The U.N. Security Council has adopted a resolution condemning North Korea's missile tests, and imposing weapons-related sanctions on the Pyongyang government. North Korea immediately rejected the measure, and vowed to continue its missile program.

The strongly-worded measure was adopted unanimously Saturday, after 10 days of intense and difficult negotiations, both in New York and in world capitals. The final details were agreed among leaders attending the G-8 summit in Russia.

Japan led the push for legally-binding sanctions, after North Korea staged seven ballistic missile tests early this month. Many of the missiles fell into the Sea of Japan.

Japan's vice-foreign minister, Shintaro Ito, was the first to take the floor following the Council vote. Referring to North Korea by its formal initials, DPRK, he called the missile tests "reckless and condemnable," and hailed the resolution as a "milestone." "These missile launches pose direct threat to the security of Japan and other countries, but the nature of the threat becomes far more serious in light of the DPRK claim it has developed nuclear weapons," he said.

But North Korea's U.N. ambassador, Pak Gil Yon, angrily rejected the measure, calling the Security Council's action "unjustifiable and gangster-like," and accusing the United States of what he called "strategic blackmail." "The delegation of the Democratic People's Republic of Korea resolutely condemns the attempt of some countries to misuse the Security Council for the despicable political aim to isolate and put pressure on the DPRK, and totally rejects the resolution, which was adopted," he said.

After his speech, the North Korean envoy immediately got up and walked out of the Council chamber.

The resolution was adopted after sponsors agreed to a Chinese demand to drop all references to Chapter Seven of the U.N. Charter, which makes a Council resolution enforceable by military action. But even without the Chapter Seven reference, the American U.N. ambassador, John Bolton, told the Council he was satisfied that the measure has the force of law. "But let's be clear.
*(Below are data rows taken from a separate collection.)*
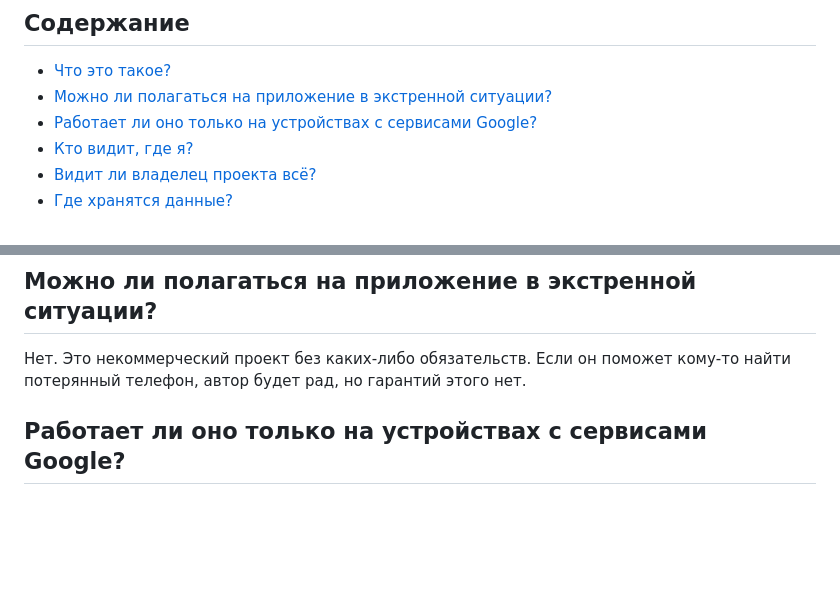
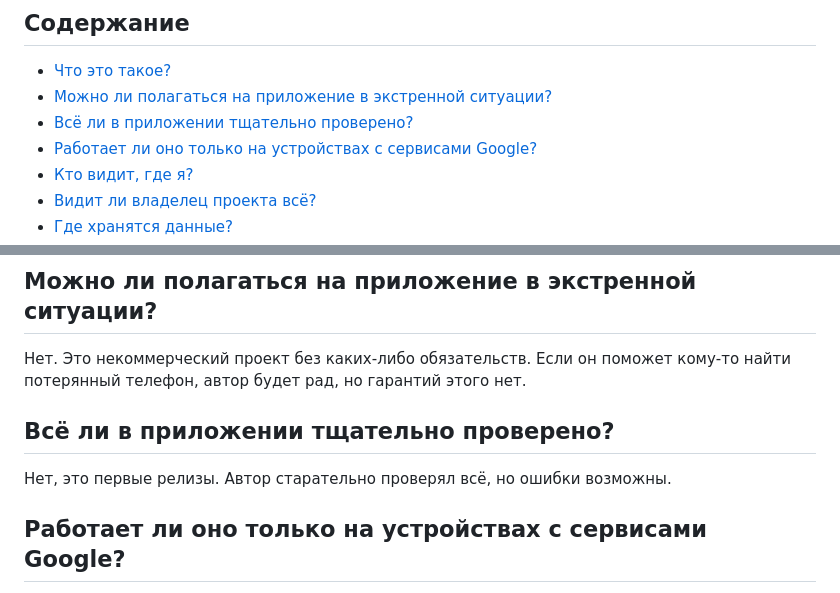
Before and after one commit to VitalyOstanin/geoshare, a Markdown page: FAQ.ru.md, 2 parts joined by grey strips. GitHub-like rendering; blank space fills up the shorter version.

```diff
--- a/FAQ.ru.md
+++ b/FAQ.ru.md
@@ -6,6 +6,7 @@
 
 - [Что это такое?](#что-это-такое)
 - [Можно ли полагаться на приложение в экстренной ситуации?](#можно-ли-полагаться-на-приложение-в-экстренной-ситуации)
+- [Всё ли в приложении тщательно проверено?](#всё-ли-в-приложении-тщательно-проверено)
 - [Работает ли оно только на устройствах с сервисами Google?](#работает-ли-оно-только-на-устройствах-с-сервисами-google)
 - [Кто видит, где я?](#кто-видит-где-я)
 - [Видит ли владелец проекта всё?](#видит-ли-владелец-проекта-всё)
@@ -26,6 +27,10 @@
 
 Нет. Это некоммерческий проект без каких-либо обязательств. Если он поможет
 кому-то найти потерянный телефон, автор будет рад, но гарантий этого нет.
+
+## Всё ли в приложении тщательно проверено?
+
+Нет, это первые релизы. Автор старательно проверял всё, но ошибки возможны.
 
 ## Работает ли оно только на устройствах с сервисами Google?
 
```
Also changed, not shown: FAQ.md (+6 -0 lines).
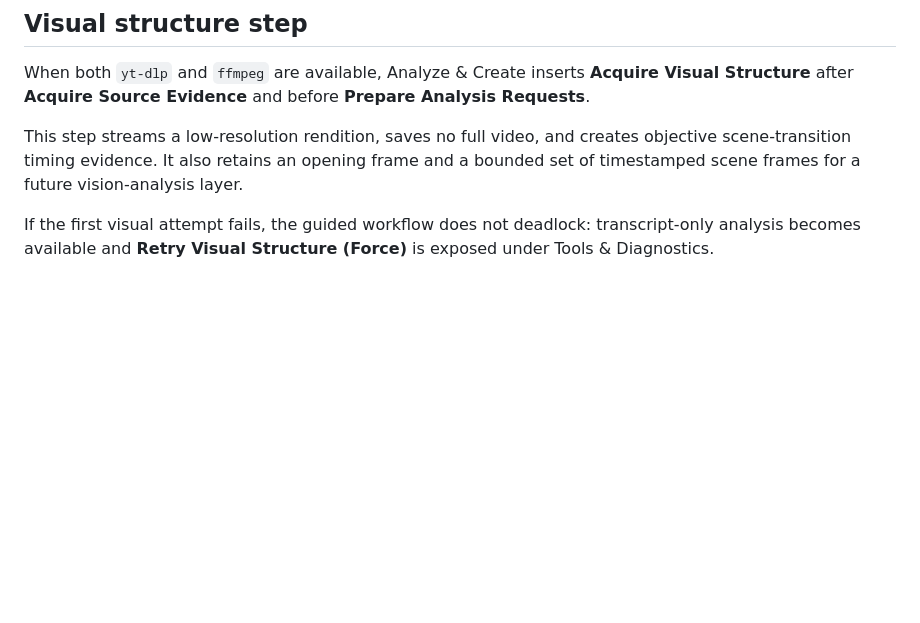
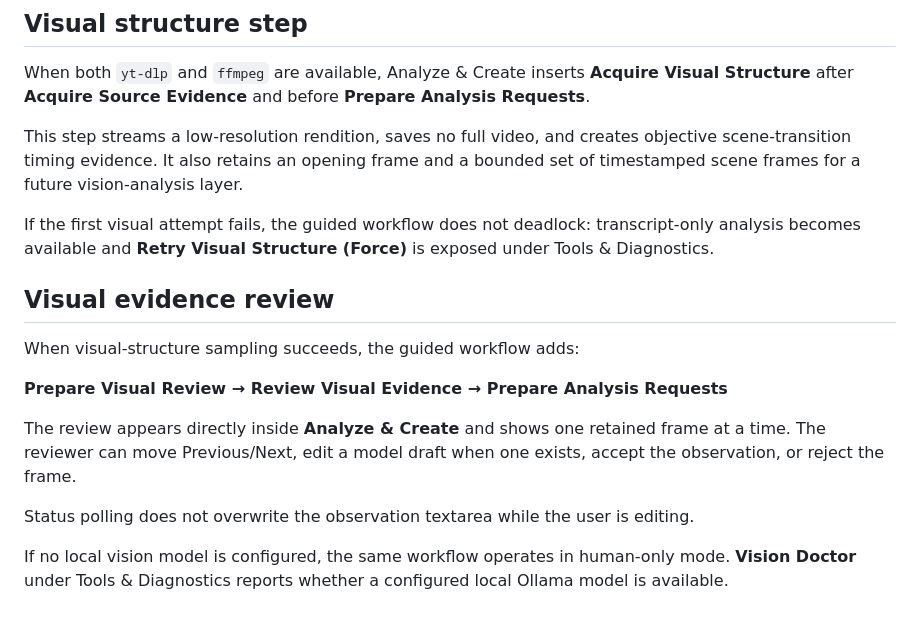
Before and after one commit to Rasatabula1971/Youtube-Production, a Markdown page: experiment_ui/README.md, the part around the change. Drawn GitHub-style; blank space fills up the shorter version.

Commit message:
Document compact visual evidence review UI

```diff
--- a/experiment_ui/README.md
+++ b/experiment_ui/README.md
@@ -262,3 +262,21 @@ a bounded set of timestamped scene frames for a future vision-analysis layer.
 If the first visual attempt fails, the guided workflow does not deadlock:
 transcript-only analysis becomes available and **Retry Visual Structure (Force)**
 is exposed under Tools & Diagnostics.
+
+
+## Visual evidence review
+
+When visual-structure sampling succeeds, the guided workflow adds:
+
+**Prepare Visual Review → Review Visual Evidence → Prepare Analysis Requests**
+
+The review appears directly inside **Analyze & Create** and shows one retained
+frame at a time. The reviewer can move Previous/Next, edit a model draft when
+one exists, accept the observation, or reject the frame.
+
+Status polling does not overwrite the observation textarea while the user is
+editing.
+
+If no local vision model is configured, the same workflow operates in
+human-only mode. **Vision Doctor** under Tools & Diagnostics reports whether a
+configured local Ollama model is available.
```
The resolution demands, demands that North Korea suspend all activity relating to its ballistic missile program. It requires all member states not to supply North Korea's missile- or any other weapons of mass destruction-programs, and it requires that all member states refrain from purchasing anything relating to North Korea's missile- or weapons of mass destruction-programs," he said.

China and Russia, two veto-wielding Council members that strongly opposed earlier drafts of the resolution, both welcomed adoption of the amended measure. Ambassador Wang Guangya of China, North Korea's closest ally, expressed hope that the Council's unanimous action would encourage all parties to act calmly, and continue diplomatic efforts for the denuclearization of the Korean peninsula.